When Padraig Harrington won the US PGA Championship last August, he declared that the next step was to translate his inner belief in his ability into a kind of external braggadocio.

At normal tournaments, he said, he needed “that ability to walk onto the first tee, puff out my chest and say I'm here.”

Six months after he lifted his third major championship, Harrington is still Harrington. He still thrives on fear and with his long game only slowly turning around and his short game in some disarray, he admits that he could do with a decent performance in Los Angeles to prove that he is on the right track as he builds up to the Masters and his bid for the third leg of the so-called “Paddy Slam”.

So what happened to his plan to puff out his chest and strut his stuff at normal events?

“It is a lot of work,” he said with a grin as he took a break from some intensive work on his putting.

After surprising himself by shooting 17-under par to share fifth place on his 2009 debut in Abu Dhabi five weeks ago, Harrington has played poorly for the past fortnight. In the Buick Invitational at Torrey Pines he papered over the cracks with a closing 68 that gave him a share of 28th place.

His long game was ragged and he spent so much time trying to correct a hook that his short game, especially his putting, let him down in the AT&T National Pro-Am at Pebble Beach last week and he missed the 54-hole cut by four shots.

When he packs his bags in Tinseltown this week, Harrington will head straight to Tucson for the WGC-Accenture Match Play Championship with knowledge that he has just four more events to find some form before the Masters.

“As always you want to see some form before you get to Augusta.
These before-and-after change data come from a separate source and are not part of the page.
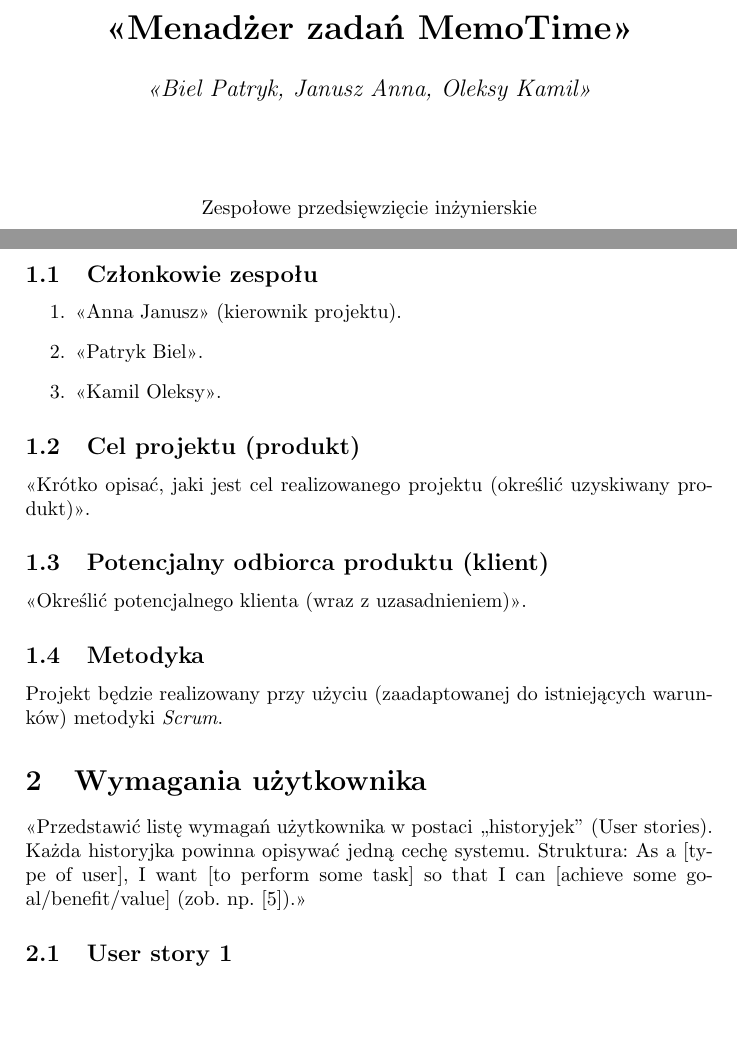
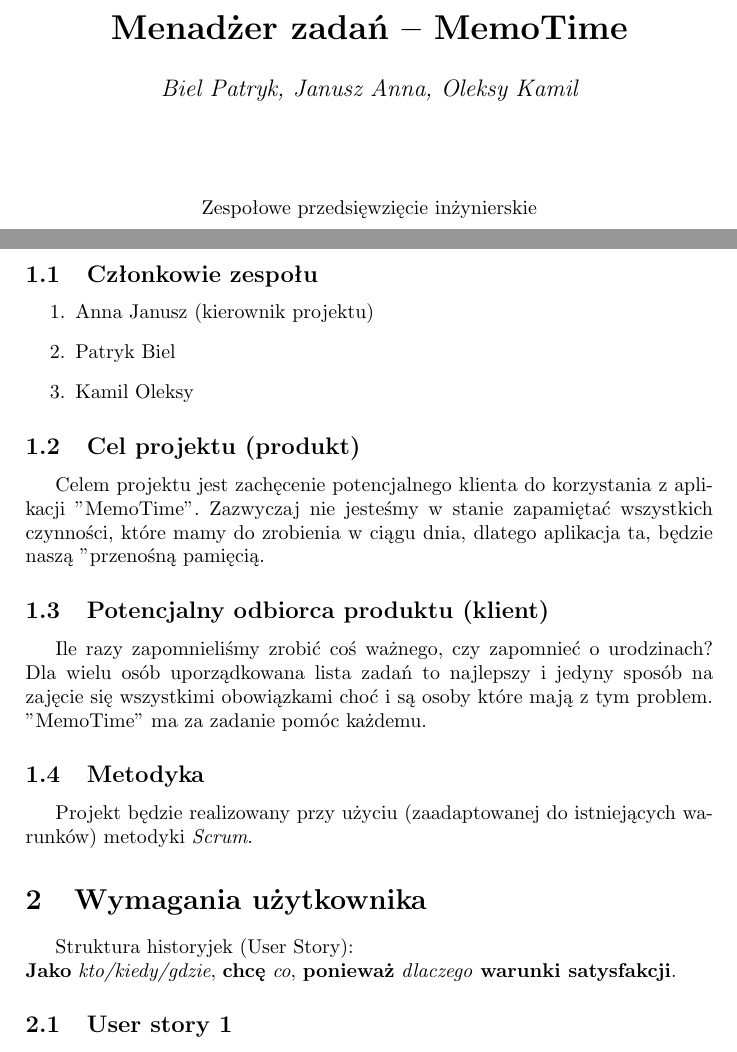
Before and after one commit to hanyska/MemoTime, a LaTeX document (doc/Dokumentacja.tex): two parts of pages 1 and 3 of 7, joined at a grey line, cut at the place of the change, the shorter picture padded with empty space. Compiled offline with pdfLaTeX; the source files are stored in an older character set and shown here as Unicode.

Commit message:
Dodanie celów i potencjalnego klienta

```diff
--- a/doc/Dokumentacja.tex
+++ b/doc/Dokumentacja.tex
@@ -2,9 +2,10 @@
 \usepackage{polski}
 \usepackage[cp1250]{inputenc}
 \usepackage{url}
+\usepackage{indentfirst}
 
-\title{\bf{<<Menadżer zadań MemoTime>>}}
-\author{{\em <<Biel Patryk, Janusz Anna, Oleksy Kamil>>}}
+\title{\bf{Menadżer zadań -- MemoTime}}
+\author{{\em Biel Patryk, Janusz Anna, Oleksy Kamil}}
 \date{}
 
 \begin{document}
@@ -36,21 +37,20 @@
 \label{subsec:CzlonkowieZespolu}
 
 \begin{enumerate}
-\item <<Anna Janusz>> (kierownik projektu).
-\item <<Patryk Biel>>.
-\item <<Kamil Oleksy>>.
+\item Anna Janusz (kierownik projektu)
+\item Patryk Biel
+\item Kamil Oleksy
 \end{enumerate}
 
 \subsection{Cel projektu (produkt)}
 \label{subsec:CelProjektu}
 
-
-<<Krótko opisać, jaki jest cel realizowanego projektu (określić uzyskiwany produkt)>>.
+Celem projektu jest zachęcenie potencjalnego klienta do korzystania z aplikacji "MemoTime". Zazwyczaj nie jesteśmy w stanie  zapamiętać wszystkich czynności, które mamy do zrobienia w ciągu dnia, dlatego aplikacja ta, będzie naszą "przenośną pamięcią.
 
 \subsection{Potencjalny odbiorca produktu (klient)}
 \label{subsec:PotencjalnyOdbiorcaProduktu}
 
-<<Określić potencjalnego klienta (wraz z uzasadnieniem)>>.
+Ile razy zapomnieliśmy zrobić coś ważnego, czy zapomnieć o urodzinach? Dla wielu osób uporządkowana lista zadań to najlepszy i jedyny sposób na zajęcie się wszystkimi obowiązkami choć i są osoby które mają z tym problem. "MemoTime" ma za zadanie pomóc każdemu.
 
 \subsection{Metodyka}
 \label{subsec:Metodyka}
@@ -59,7 +59,8 @@
 
 \section{Wymagania użytkownika}
 \label{sec:WymaganiaUzytkownika}
-<<Przedstawić listę wymagań użytkownika w postaci ,,historyjek'' (User stories). Każda historyjka powinna opisywać jedną cechę systemu. Struktura: As a [type of user], I want [to perform some task] so that I can [achieve some goal/benefit/value] (zob. np. \cite{us}).>>
+Struktura historyjek (User Story):\\
+\textbf{Jako} \textit{kto/kiedy/gdzie}, \textbf{chcę} \textit{co}, \textbf{ponieważ}  \textit{dlaczego} \textbf{warunki satysfakcji}.
 
 \subsection{User story 1}
 \label{subsec:UserStory1}
```
Also changed, not shown: doc/Dokumentacja.tex (3 more changed lines).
I have got four more tournaments so I want to put the form in so I know I am on the right track,” he said at Rivera, where he was seventh in 2007 and tied third last year. “I putted well in Abu Dhabi and that helped a lot. I started out last week and hit all the greens on the front nine and had eight two putts and a three putt and just got frustrated after that.

“I then followed it on for the week and didn’t putt well afterwards because of it. The fact that I am standing here on the putting green and not on the practice ground shows you that I feel like the weakness is on the putting green at this stage, not on the longer game.

“I didn’t putt great and then let it get away from me. You have got to keep on top of these things and the goal now is to be comfortable with my putting going into this week.”

Harrington discovered a fault with his ball position was causing him to hook the ball at Torrey Pines. He moved the ball up in his stance to correct that but he has now decided to make a fundamental change in his set up that has forced him to change the lies of all his clubs.

“I try to not flex my knees as much. It keeps my hips turning better,” he explained. “This isn’t a correction, it’s a change. I have always had a lot of knee flex so I am taking a little bit out. My irons were knocked two degrees flat and I need to bump them up again because of that.”

Harrington is not altogether surprised that things haven’t gone to plan over the past fortnight and consoles himself with the thought that this is the time to knock the rust of his game, rather than the week before the Masters.

“Things like the ball position go out but that’s what you get when you practice in the windy weather at home,” he explained. “That can happen. Things like that have to be put back into position so you are not thinking about them and it is all working.

“As I said, I am more focussed on my short game at the moment and hopefully I will get comfortable after a poor two weeks. We want to be stronger and if we are, I am sure that will lead into my longer game.”

The fact the he has performed so well at Riviera in recent years is no guarantee that things will go well this week.

“Yes, it suits me,” he said. “But I would have thought Pebble Beach suited me too. If I am ready to go on Thursday morning, that is what I am looking forward to. There are just a few things that need to be tidied up rather than anything else.”

Graeme McDowell will be teeing it up at Riviera hoping to make the cut for the first time after missing out on his previous appearance here in 2005 and 2006.

“It’s a narrow course, a shot-shapers course,” McDowell said. “It is a great old track. It is a major track and I just want to compete and give myself a chance on the weekend and I think I am playing well enough to do that."